Work instructions:
Look through the listing below and report the lines that have the word "frac" in them.

Exercise material:
+===+

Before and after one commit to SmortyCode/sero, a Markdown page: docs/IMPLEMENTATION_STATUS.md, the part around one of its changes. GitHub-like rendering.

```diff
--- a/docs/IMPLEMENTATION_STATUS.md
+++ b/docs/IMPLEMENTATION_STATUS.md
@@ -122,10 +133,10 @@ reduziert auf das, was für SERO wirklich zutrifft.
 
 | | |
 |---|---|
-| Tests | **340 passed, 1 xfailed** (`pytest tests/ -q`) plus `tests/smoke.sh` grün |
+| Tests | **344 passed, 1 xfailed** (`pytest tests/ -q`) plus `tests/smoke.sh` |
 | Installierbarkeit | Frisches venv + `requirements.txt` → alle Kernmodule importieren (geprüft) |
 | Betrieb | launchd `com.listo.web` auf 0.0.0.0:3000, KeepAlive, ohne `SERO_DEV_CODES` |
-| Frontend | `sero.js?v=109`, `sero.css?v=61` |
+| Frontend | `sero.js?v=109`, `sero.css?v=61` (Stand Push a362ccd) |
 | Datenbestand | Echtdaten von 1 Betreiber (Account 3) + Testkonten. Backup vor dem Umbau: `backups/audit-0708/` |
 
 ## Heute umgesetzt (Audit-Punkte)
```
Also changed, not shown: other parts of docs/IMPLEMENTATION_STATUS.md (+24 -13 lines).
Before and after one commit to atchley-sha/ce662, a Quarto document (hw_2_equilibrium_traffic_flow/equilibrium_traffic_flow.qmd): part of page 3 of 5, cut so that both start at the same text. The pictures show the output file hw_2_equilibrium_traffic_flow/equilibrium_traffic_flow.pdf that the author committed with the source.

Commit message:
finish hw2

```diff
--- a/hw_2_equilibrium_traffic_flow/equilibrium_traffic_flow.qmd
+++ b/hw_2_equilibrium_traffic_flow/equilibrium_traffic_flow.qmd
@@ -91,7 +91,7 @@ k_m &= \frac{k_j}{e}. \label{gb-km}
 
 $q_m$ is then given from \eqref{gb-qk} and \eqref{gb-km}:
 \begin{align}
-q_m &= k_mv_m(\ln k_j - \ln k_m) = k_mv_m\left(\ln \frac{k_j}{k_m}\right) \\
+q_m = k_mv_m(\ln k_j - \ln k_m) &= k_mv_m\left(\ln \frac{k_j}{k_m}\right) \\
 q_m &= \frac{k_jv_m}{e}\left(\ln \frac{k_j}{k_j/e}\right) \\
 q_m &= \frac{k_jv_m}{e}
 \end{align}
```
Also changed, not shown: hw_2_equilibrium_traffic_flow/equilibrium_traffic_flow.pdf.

+===+

Reply:
@@ -91,7 +91,7 @@ k_m &= \frac{k_j}{e}. \label{gb-km}
-q_m &= k_mv_m(\ln k_j - \ln k_m) = k_mv_m\left(\ln \frac{k_j}{k_m}\right) \\
+q_m = k_mv_m(\ln k_j - \ln k_m) &= k_mv_m\left(\ln \frac{k_j}{k_m}\right) \\
 q_m &= \frac{k_jv_m}{e}\left(\ln \frac{k_j}{k_j/e}\right) \\
 q_m &= \frac{k_jv_m}{e}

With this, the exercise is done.